#### WHAT YOU WILL DO
All of the records below must be reproduced exactly, minus any pictures.

#### TASK MATERIAL
*** Block opens ***
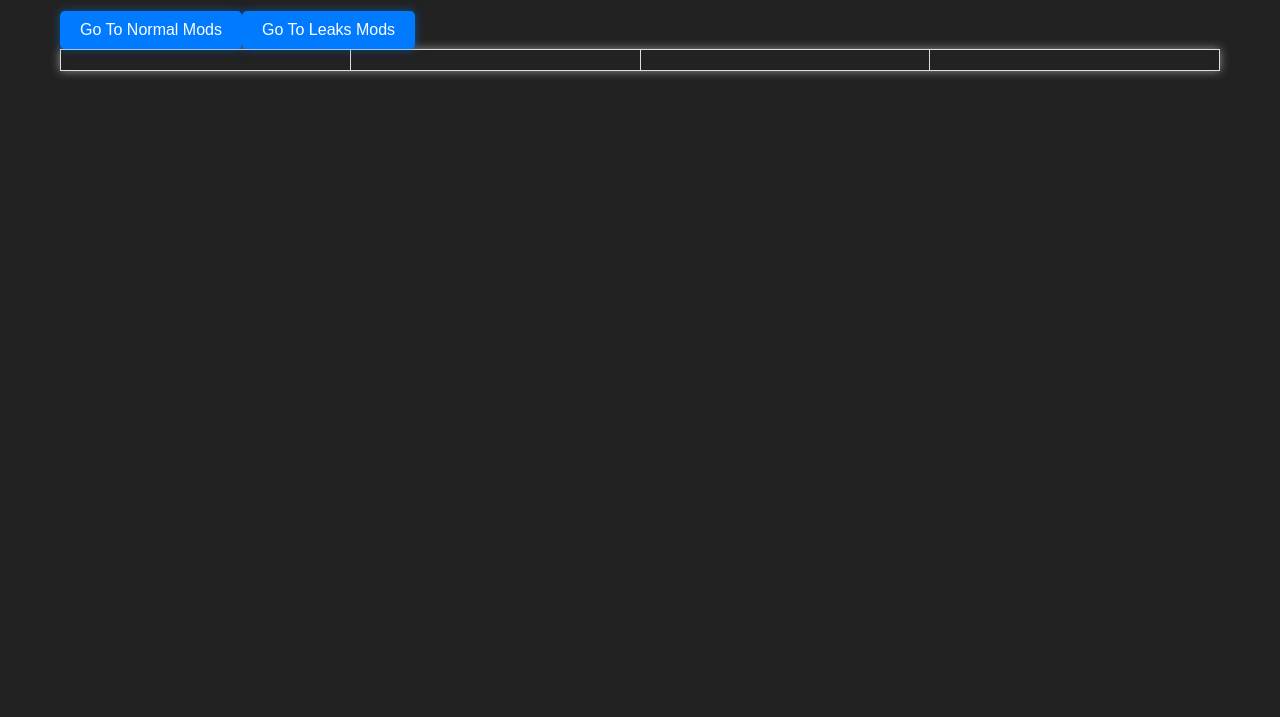
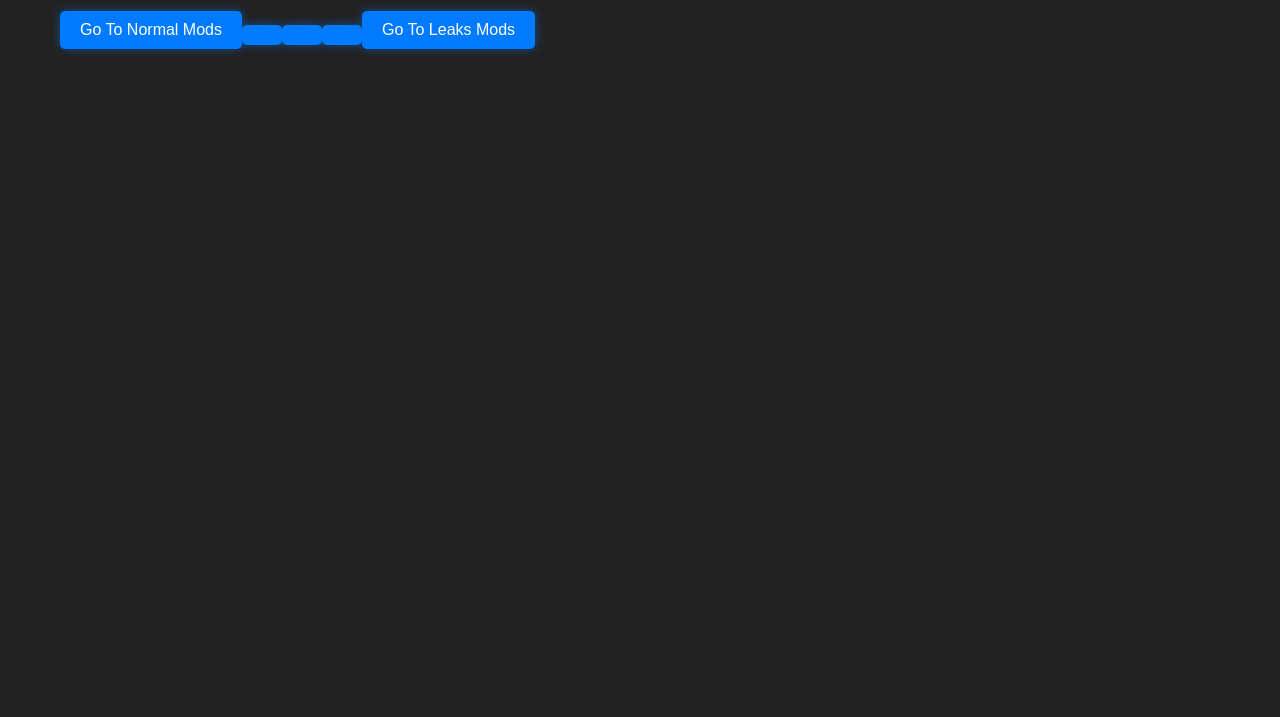
Before and after one commit to Sialsdad/NIKOLeaks.github.io, a plain HTML site: page home.html in a window 1280 px wide. Shown: the part 83-800 px from the top of the page. Drawn offline with Linux system fonts and the light colour scheme.

Commit message:
Add files via upload

```diff
--- a/home.html
+++ b/home.html
@@ -17,10 +17,9 @@
           <thead>
             <tr>
               <button class="btn" onclick="window.location.href='Normal.html'">Go To Normal Mods</button>
-              <td></td>
-              <td></td>
-              <td></td>
-              <td></td>
+              <button class="btn" onclick="window.location.href='Normal.html'"> </button>
+              <button class="btn" onclick="window.location.href='Normal.html'"> </button>
+              <button class="btn" onclick="window.location.href='Normal.html'"> </button>
               <button class="btn" onclick="window.location.href='index.html'">Go To Leaks Mods</button>
             </tr>
           </thead>
```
*** Block closes ***
#### TASK SOLUTION
Before and after one commit to Sialsdad/NIKOLeaks.github.io, a plain HTML site: page home.html in a window 1280 px wide. Shown: the part 83-800 px from the top of the page. Drawn offline with Linux system fonts and the light colour scheme.

Commit message:
Add files via upload

```diff
--- a/home.html
+++ b/home.html
@@ -17,10 +17,9 @@
           <thead>
             <tr>
               <button class="btn" onclick="window.location.href='Normal.html'">Go To Normal Mods</button>
-              <td></td>
-              <td></td>
-              <td></td>
-              <td></td>
+              <button class="btn" onclick="window.location.href='Normal.html'"> </button>
+              <button class="btn" onclick="window.location.href='Normal.html'"> </button>
+              <button class="btn" onclick="window.location.href='Normal.html'"> </button>
               <button class="btn" onclick="window.location.href='index.html'">Go To Leaks Mods</button>
             </tr>
           </thead>
```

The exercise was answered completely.